* **Work request**
Work out how many lines in the listing below carry the word "Render". Give that number alone.

-.-.-

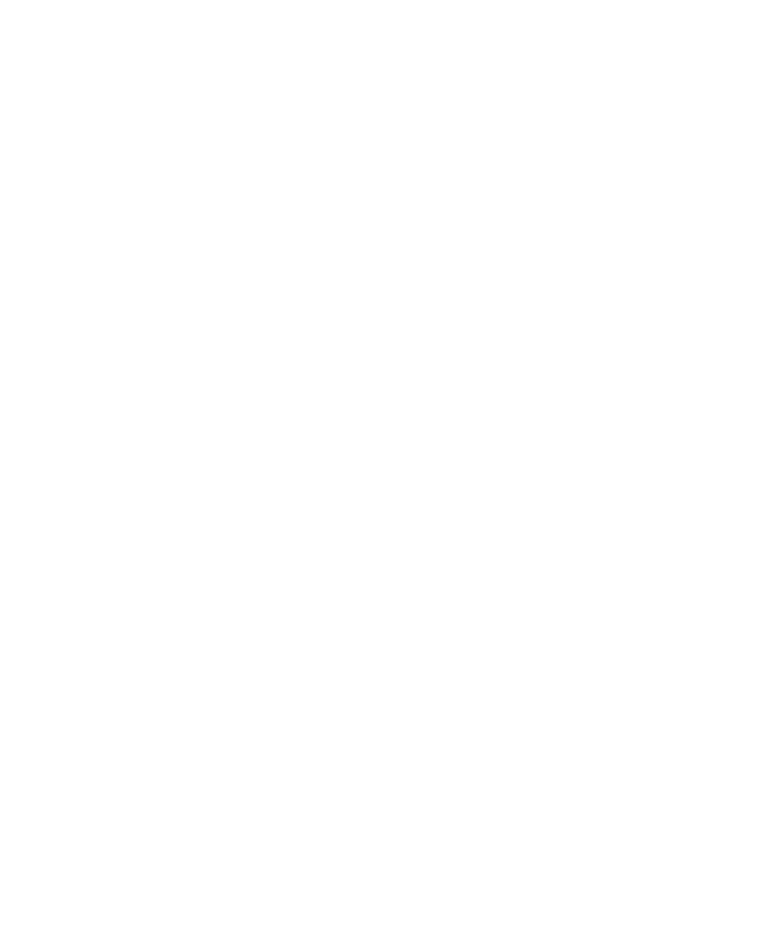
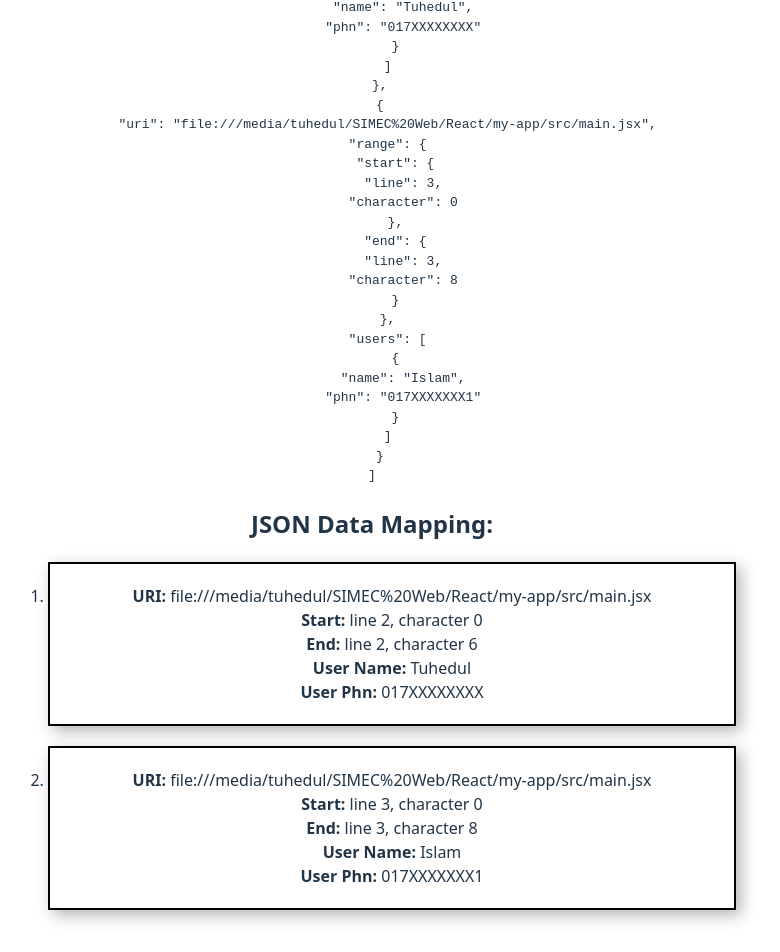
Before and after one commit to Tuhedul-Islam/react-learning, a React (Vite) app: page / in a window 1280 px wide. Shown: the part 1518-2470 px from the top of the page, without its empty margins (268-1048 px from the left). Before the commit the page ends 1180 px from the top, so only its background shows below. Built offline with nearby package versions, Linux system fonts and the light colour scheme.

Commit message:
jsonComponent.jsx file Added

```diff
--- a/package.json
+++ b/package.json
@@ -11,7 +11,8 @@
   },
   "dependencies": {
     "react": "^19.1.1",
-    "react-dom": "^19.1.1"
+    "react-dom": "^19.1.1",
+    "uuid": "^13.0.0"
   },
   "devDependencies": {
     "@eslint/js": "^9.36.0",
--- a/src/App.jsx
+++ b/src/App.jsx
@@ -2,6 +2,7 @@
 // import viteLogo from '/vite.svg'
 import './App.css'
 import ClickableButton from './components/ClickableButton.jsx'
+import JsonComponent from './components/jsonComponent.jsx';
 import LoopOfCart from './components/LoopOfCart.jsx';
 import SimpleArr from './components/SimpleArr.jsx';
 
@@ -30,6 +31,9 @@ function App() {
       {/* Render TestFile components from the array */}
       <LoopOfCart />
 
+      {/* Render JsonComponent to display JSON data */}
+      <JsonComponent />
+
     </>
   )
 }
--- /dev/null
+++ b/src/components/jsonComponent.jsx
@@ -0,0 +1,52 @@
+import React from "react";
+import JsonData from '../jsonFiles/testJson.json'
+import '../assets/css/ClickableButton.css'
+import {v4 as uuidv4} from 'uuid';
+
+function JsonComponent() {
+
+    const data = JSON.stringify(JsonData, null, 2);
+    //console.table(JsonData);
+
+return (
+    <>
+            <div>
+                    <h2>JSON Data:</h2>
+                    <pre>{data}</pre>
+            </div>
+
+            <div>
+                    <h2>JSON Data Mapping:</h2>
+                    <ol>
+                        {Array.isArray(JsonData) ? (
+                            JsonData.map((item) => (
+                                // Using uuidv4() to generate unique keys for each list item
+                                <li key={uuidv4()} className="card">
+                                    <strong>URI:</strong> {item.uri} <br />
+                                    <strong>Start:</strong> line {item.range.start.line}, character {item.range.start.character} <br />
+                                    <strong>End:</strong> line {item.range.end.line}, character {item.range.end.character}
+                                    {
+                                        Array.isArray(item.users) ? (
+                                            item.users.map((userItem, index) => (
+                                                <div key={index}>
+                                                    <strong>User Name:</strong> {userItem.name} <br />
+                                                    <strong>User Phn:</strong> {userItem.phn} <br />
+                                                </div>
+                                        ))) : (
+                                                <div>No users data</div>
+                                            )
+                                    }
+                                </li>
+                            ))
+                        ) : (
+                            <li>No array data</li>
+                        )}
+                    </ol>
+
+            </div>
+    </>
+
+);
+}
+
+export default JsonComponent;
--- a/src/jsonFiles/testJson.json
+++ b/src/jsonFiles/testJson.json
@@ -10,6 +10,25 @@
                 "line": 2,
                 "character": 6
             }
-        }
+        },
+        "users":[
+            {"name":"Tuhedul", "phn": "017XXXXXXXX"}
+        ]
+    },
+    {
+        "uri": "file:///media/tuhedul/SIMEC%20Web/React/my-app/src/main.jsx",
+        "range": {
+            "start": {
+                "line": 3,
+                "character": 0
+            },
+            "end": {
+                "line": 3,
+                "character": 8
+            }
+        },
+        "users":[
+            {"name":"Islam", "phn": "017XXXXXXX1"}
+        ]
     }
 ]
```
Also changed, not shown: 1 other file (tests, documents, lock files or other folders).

-.-.-

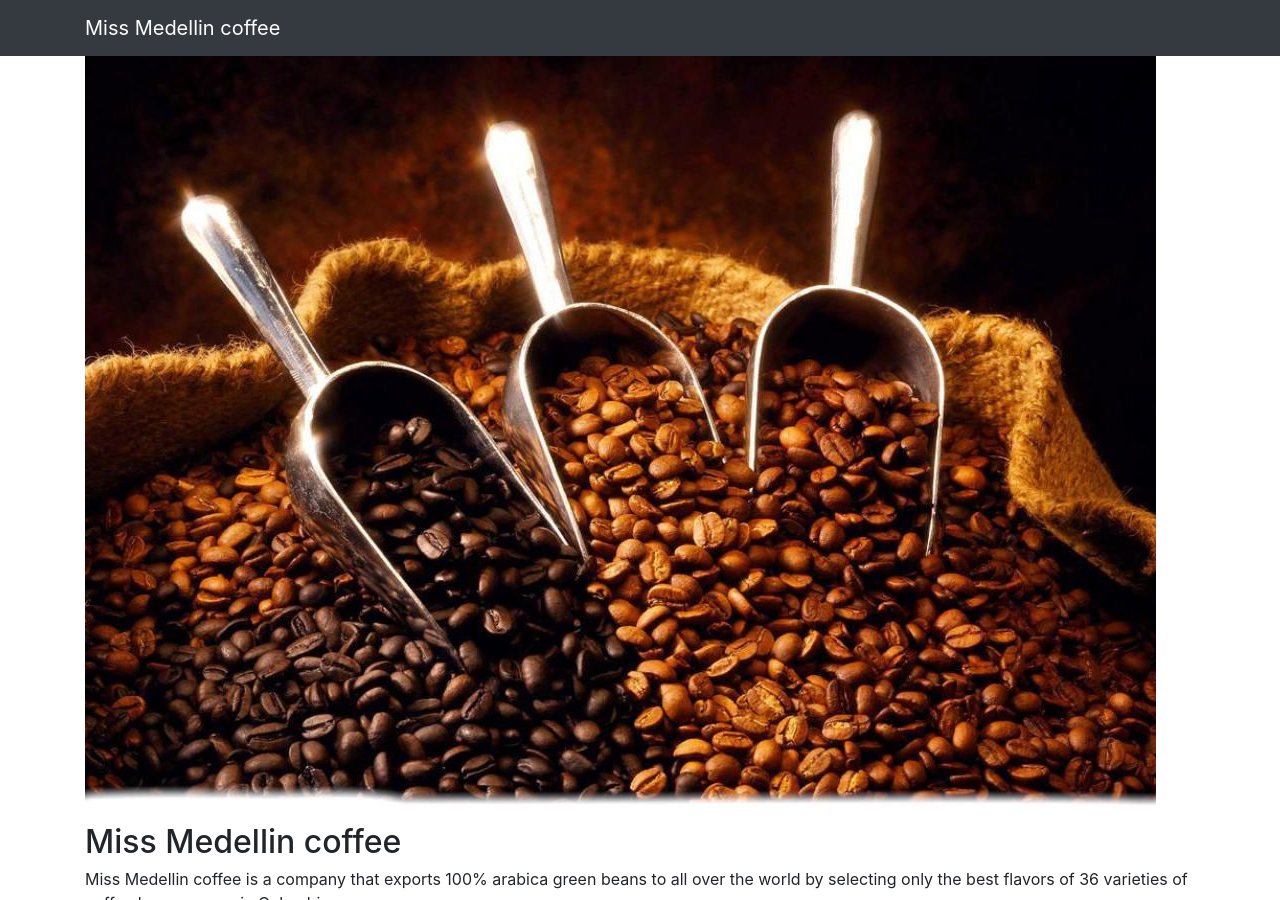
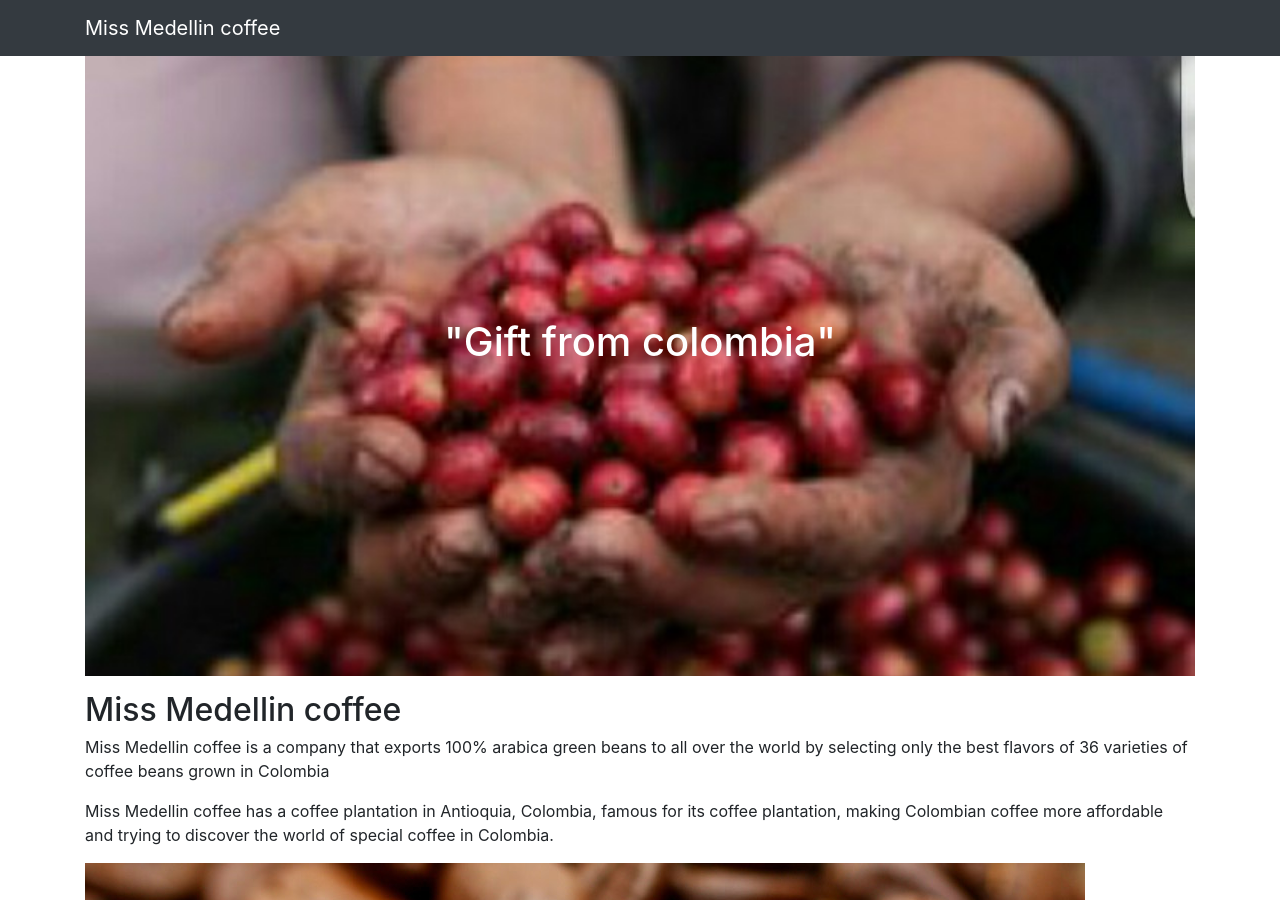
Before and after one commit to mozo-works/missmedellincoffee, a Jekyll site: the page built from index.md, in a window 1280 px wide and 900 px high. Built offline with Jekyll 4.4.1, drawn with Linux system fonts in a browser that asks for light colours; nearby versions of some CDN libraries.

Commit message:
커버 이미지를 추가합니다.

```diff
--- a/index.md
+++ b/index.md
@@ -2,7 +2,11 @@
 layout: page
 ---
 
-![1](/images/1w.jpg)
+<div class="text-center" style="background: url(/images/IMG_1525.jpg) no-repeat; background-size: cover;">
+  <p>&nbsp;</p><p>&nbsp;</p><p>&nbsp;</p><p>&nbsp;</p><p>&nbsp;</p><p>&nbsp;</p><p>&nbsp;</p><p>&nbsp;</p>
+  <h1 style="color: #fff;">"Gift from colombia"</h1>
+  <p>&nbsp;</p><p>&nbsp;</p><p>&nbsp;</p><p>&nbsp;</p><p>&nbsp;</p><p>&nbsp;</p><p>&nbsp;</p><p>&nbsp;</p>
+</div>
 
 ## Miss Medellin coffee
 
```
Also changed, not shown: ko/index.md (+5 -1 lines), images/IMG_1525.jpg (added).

-.-.-

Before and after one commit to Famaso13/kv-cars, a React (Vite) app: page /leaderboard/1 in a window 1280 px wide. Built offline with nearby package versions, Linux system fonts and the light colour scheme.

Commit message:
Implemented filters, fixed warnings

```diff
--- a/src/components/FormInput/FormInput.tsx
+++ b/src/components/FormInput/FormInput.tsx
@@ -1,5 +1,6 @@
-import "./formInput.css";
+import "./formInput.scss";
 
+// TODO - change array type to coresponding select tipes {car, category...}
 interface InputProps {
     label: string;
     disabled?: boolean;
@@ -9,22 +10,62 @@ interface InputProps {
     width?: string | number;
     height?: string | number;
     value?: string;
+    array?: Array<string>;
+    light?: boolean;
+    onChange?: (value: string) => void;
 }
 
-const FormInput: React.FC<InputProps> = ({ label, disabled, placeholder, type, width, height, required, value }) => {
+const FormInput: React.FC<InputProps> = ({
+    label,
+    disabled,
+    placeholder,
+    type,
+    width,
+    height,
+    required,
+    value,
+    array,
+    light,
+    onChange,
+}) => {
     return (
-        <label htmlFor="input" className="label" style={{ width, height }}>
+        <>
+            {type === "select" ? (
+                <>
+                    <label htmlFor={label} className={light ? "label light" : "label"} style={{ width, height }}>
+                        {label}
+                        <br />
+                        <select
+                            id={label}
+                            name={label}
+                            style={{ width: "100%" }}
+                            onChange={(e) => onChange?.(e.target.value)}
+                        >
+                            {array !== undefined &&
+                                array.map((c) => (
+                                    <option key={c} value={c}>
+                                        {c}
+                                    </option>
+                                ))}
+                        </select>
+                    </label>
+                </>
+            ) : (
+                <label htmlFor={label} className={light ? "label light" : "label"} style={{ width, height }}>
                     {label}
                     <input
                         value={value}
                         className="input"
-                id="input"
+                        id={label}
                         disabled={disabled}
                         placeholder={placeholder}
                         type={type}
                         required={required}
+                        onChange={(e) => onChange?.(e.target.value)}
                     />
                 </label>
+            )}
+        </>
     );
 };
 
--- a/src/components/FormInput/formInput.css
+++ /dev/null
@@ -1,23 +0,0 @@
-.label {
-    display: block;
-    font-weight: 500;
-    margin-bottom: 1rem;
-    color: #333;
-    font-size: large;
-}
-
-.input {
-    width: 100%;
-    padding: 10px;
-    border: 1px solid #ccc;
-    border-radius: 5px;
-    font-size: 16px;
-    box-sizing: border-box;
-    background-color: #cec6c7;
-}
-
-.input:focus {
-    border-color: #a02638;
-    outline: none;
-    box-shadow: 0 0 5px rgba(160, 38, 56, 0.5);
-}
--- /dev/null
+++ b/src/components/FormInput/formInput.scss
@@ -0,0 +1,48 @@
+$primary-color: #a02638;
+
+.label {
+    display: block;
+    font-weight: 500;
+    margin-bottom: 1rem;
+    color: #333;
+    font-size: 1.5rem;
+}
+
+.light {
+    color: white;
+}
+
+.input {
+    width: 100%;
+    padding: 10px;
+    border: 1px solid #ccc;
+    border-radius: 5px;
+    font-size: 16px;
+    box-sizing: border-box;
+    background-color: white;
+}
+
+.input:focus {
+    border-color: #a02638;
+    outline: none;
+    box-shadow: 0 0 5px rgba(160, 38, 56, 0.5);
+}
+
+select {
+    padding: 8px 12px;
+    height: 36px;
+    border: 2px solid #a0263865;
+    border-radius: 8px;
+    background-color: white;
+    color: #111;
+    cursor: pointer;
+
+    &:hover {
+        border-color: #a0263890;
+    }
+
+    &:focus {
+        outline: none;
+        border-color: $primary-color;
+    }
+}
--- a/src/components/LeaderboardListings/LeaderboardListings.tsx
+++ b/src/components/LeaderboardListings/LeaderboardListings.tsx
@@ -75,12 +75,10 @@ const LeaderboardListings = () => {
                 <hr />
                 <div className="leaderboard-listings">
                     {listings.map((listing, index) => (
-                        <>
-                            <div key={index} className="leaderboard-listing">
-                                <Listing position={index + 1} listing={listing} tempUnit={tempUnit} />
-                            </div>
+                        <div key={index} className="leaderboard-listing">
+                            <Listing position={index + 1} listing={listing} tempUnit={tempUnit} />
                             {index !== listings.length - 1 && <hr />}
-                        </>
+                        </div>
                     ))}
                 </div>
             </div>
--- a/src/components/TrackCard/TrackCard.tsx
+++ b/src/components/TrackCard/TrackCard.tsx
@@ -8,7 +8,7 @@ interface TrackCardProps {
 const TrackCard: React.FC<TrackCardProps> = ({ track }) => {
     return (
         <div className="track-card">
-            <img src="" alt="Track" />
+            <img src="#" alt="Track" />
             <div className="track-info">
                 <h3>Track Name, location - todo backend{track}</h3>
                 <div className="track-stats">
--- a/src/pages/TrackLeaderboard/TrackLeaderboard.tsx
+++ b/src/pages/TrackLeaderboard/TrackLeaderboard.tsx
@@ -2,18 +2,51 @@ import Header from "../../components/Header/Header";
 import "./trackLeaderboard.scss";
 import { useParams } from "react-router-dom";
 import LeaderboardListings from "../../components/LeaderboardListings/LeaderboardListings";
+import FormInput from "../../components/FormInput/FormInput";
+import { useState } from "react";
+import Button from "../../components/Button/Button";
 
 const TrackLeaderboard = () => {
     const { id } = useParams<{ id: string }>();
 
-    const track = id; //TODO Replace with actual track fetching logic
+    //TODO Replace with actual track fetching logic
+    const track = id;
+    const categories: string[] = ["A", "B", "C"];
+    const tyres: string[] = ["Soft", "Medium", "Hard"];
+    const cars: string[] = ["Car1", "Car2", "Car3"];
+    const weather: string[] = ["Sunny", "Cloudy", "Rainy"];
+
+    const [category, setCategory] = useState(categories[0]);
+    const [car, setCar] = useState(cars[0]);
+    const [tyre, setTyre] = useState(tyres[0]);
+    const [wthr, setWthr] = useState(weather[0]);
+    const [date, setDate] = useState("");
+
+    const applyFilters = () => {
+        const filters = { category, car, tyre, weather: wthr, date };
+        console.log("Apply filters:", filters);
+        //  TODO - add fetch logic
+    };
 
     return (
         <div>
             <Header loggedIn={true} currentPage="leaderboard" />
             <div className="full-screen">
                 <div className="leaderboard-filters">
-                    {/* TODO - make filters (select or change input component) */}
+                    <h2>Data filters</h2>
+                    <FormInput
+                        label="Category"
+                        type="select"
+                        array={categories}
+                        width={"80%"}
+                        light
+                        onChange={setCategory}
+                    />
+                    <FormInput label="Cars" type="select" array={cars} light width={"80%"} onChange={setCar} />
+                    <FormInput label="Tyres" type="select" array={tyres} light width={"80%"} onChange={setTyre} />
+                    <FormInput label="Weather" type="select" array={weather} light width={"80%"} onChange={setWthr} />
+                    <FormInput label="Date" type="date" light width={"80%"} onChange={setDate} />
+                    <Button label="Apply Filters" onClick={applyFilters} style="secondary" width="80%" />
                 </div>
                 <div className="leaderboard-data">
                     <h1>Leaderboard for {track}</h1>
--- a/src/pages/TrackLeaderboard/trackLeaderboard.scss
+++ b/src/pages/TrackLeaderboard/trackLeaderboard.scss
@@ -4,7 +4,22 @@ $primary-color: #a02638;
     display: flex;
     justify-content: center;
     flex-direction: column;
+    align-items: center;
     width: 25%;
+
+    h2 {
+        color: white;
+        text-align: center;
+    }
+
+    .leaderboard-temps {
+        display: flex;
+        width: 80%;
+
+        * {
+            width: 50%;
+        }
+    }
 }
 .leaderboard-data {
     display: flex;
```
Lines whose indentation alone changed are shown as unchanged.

-.-.-

* **Answer space**
2